Suspicious Transaction ReportingAs a general rule, a suspicious transaction will often be one which is inconsistent with the customer’s known activities and profile or with the normal business expected for that type of client. Any transaction(s) other than a transaction (“Occasional Transaction”) occurring outside of a business relationship and that is over an applicable threshold value whether carried out in a single operation or several operations that appear to be linked, shall also be regarded as a form of suspicious activity.
Where a suspicious transaction has been detected and there are reasonable grounds to believe that a money laundering offence has been or is about to be committed, the Suspicious Transaction Report (“STR”) must be raised and completed by the Compliance and reported to the supervisory authority. Employees(s) may be disciplined if they fail without reasonable justification to report a potentially suspicious transaction.
An STR is the document that is used for reporting transaction(s) that is considered to be suspicious, that is, unusual or complex which includes, but is not limited to large transactions. The STR should also be used for those transactions that have no apparent economic or lawful purpose, although the value may be considered insignificant.
The STR or information relating to an STR must not be disclosed or provided to any person, other than a court, competent authority or other person authorized by law, that such information has been requested and/or furnished to the authority.
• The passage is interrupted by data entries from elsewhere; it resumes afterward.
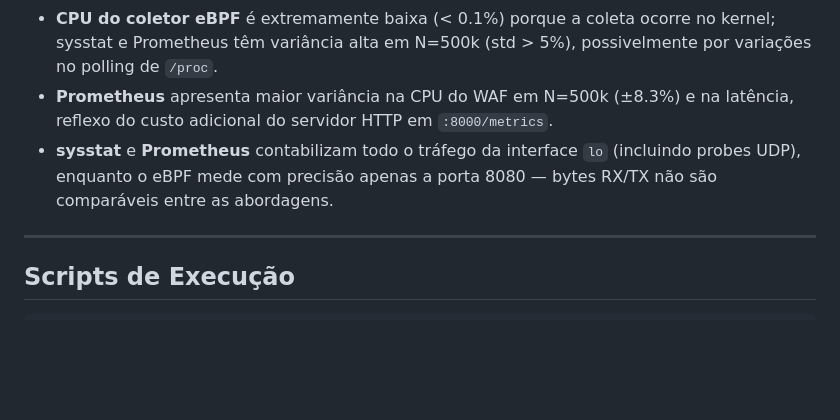
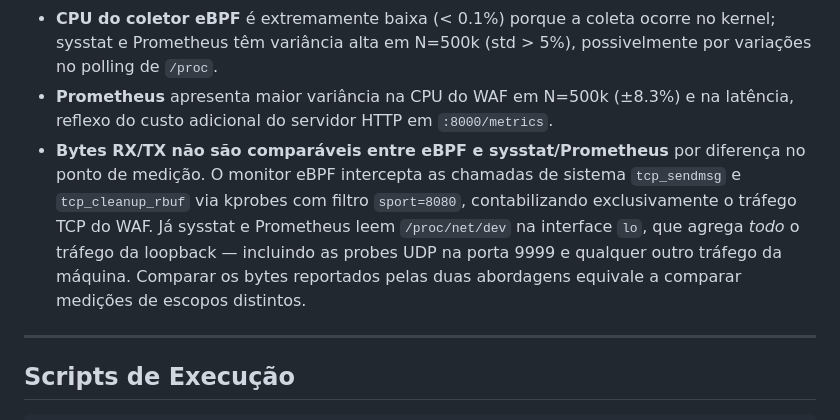
Before and after one commit to joaopedroplinta/vnf-monitoring-benchmark, a Markdown page: relatorio_projeto.md, the part around the change. GitHub-like rendering; blank space fills up the shorter version.

Commit message:
docs: expandir explicação sobre incomparabilidade de bytes RX/TX

```diff
--- a/relatorio_projeto.md
+++ b/relatorio_projeto.md
@@ -167,7 +167,7 @@ Variáveis de ambiente relevantes:
 - **Memória do coletor eBPF ~196 MB** vs sysstat ~13 MB e Prometheus ~24 MB: custo do BCC carregar o runtime do kernel em espaço de usuário.
 - **CPU do coletor eBPF** é extremamente baixa (< 0.1%) porque a coleta ocorre no kernel; sysstat e Prometheus têm variância alta em N=500k (std > 5%), possivelmente por variações no polling de `/proc`.
 - **Prometheus** apresenta maior variância na CPU do WAF em N=500k (±8.3%) e na latência, reflexo do custo adicional do servidor HTTP em `:8000/metrics`.
-- **sysstat** e **Prometheus** contabilizam todo o tráfego da interface `lo` (incluindo probes UDP), enquanto o eBPF mede com precisão apenas a porta 8080 — bytes RX/TX não são comparáveis entre as abordagens.
+- **Bytes RX/TX não são comparáveis entre eBPF e sysstat/Prometheus** por diferença no ponto de medição. O monitor eBPF intercepta as chamadas de sistema `tcp_sendmsg` e `tcp_cleanup_rbuf` via kprobes com filtro `sport=8080`, contabilizando exclusivamente o tráfego TCP do WAF. Já sysstat e Prometheus leem `/proc/net/dev` na interface `lo`, que agrega *todo* o tráfego da loopback — incluindo as probes UDP na porta 9999 e qualquer outro tráfego da máquina. Comparar os bytes reportados pelas duas abordagens equivale a comparar medições de escopos distintos.
 
 ---
 
```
It is a criminal offence for anyone, following the disclosure to the MLRO and/or the authority, to disclose or provide any information that might either “tip off” another person that a disclosure has been made or prejudice an investigation.
Retention of RecordsTransaction records and data are maintained for a minimum period of at least five (5) years after the termination of the business transaction, namely:
- Business transaction records – to enable every transaction conducted to be readily reconstructed, so as to provide evidence if necessary, for the prosecution of criminal behavior;
- Identity and verification documents and information obtained during the CDD process and throughout the course of the relationship;
- Documentations related to money laundering topics, such as files on suspicious activity reports, findings of AML account monitoring, etc.
TrainingBlackwell Global will maintain training programs to ensure that all employees are aware of their obligations in relation to ML/TF matters, the risks faced by the Company and how they should respond with faced with such risks. Training will be conducted periodically, no less frequently than once a year by the MLRO or an external provider, as arranged by the MLRO, and shall cover all aspects of this Policy, and the anti-money laundering and combating the financing of terrorism legislative provisions.
These training programs will equip employees with knowledge and understanding of new developments, money laundering and financing of terrorism techniques, methods and trends. It will also include their responsibilities relating to AML/ CFT, especially requirements relating to CDD, and the analysis of likely scenarios that may arouse suspicion which could result in an STR being generated.
Appropriate records of the training will be maintained and reviewed regularly by the MLRO to ensure that all employees have been adequately trained in their AML/CTF obligations.
General Internal ControlsIt is prudent that Blackwell Global exercises extreme caution in dealing with individuals and corporate entities, including financial institutions from other countries, especially those that have no legal provisions or insufficient legal provisions to counter the incidence of money laundering.
Effective oversight and monitoring of the Policy must be in place to ensure continued compliance. The Policy will be audited by an independent auditor on an annual basis, and the report of the audit and review, together with any recommendations will be submitted to the Board of Directors for acceptance and approval.
Appendix A – Customer Due Diligence Requirements